HOW TO COMPLETE THIS TASK - Copy each line of the listing where the word "meta" can be found.
++++
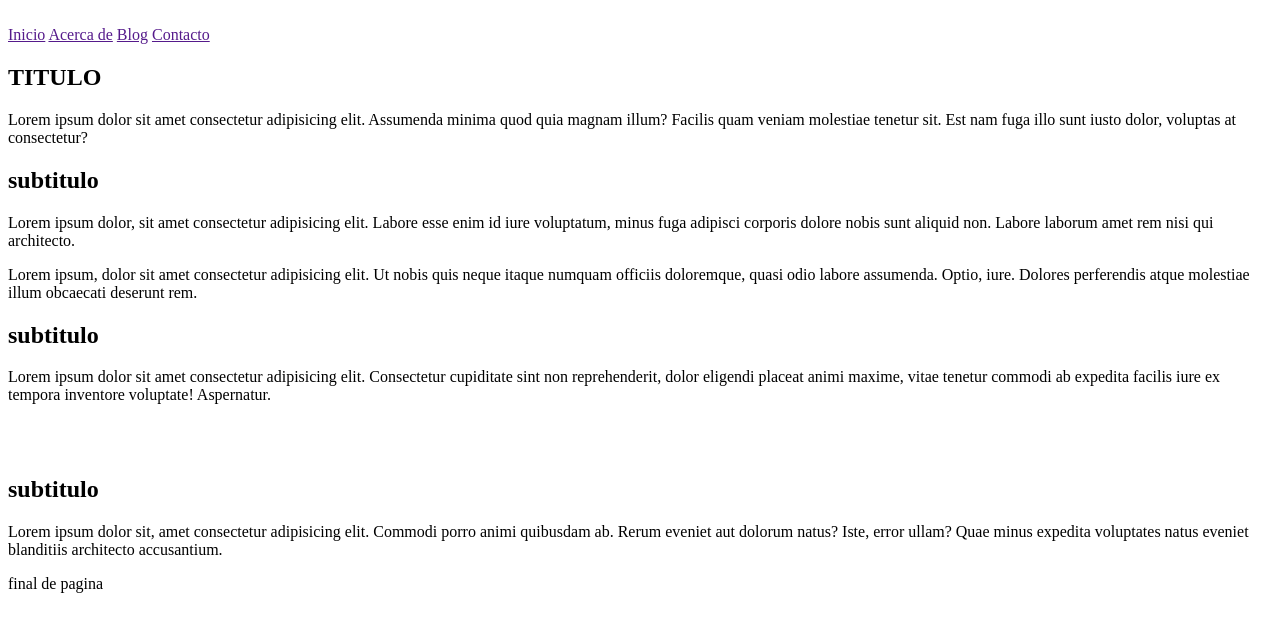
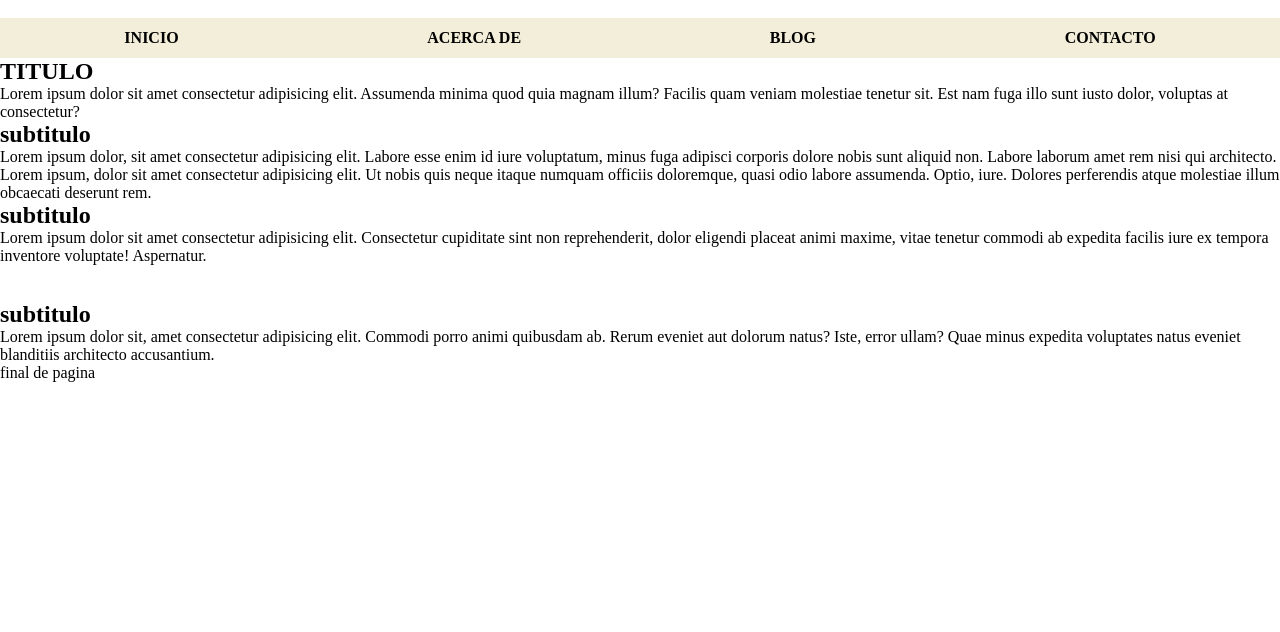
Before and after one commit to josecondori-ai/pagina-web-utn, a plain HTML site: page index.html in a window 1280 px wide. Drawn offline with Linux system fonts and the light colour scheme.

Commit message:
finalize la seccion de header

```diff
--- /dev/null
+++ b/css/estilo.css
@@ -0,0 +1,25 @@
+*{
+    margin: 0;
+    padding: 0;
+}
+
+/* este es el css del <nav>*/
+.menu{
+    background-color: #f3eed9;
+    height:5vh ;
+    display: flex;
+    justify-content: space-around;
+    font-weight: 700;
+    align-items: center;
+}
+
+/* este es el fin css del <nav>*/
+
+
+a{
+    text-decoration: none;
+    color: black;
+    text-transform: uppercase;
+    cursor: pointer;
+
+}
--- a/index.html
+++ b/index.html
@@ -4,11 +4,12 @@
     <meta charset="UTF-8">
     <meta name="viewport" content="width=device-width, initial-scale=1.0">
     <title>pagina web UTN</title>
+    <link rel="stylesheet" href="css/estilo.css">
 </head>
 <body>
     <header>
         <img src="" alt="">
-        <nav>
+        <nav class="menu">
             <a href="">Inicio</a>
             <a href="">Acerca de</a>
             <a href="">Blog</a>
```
++++
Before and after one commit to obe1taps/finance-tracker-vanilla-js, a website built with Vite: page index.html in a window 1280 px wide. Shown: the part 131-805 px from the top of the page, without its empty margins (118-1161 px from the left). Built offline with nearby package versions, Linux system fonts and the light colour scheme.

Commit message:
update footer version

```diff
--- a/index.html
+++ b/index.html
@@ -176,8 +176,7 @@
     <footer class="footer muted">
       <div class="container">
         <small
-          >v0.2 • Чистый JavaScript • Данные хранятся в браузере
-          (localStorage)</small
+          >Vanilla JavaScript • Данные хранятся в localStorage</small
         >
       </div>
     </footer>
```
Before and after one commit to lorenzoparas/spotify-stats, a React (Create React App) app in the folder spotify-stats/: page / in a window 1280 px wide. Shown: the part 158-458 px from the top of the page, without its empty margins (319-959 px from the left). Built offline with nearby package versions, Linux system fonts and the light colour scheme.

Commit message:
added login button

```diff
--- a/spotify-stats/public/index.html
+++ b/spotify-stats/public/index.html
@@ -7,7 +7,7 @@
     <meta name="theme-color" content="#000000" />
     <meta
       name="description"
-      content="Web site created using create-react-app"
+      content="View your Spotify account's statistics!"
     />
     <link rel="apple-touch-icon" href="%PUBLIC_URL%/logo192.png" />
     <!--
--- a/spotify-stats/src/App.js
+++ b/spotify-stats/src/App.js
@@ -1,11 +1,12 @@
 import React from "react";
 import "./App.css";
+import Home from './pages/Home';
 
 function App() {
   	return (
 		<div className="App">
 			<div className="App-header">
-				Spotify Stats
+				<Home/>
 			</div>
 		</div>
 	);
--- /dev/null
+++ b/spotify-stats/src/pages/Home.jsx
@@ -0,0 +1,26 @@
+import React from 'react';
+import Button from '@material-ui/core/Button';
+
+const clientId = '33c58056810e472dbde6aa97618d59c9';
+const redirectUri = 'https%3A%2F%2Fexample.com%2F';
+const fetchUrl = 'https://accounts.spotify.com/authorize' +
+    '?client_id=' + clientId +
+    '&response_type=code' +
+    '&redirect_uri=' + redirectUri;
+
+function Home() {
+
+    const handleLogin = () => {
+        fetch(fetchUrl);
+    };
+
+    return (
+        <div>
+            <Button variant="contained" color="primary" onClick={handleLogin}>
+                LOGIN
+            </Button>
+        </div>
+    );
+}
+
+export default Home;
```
++++
WRITTEN SOLUTION -
     <meta charset="UTF-8">
     <meta name="viewport" content="width=device-width, initial-scale=1.0">
     <meta name="theme-color" content="#000000" />
     <meta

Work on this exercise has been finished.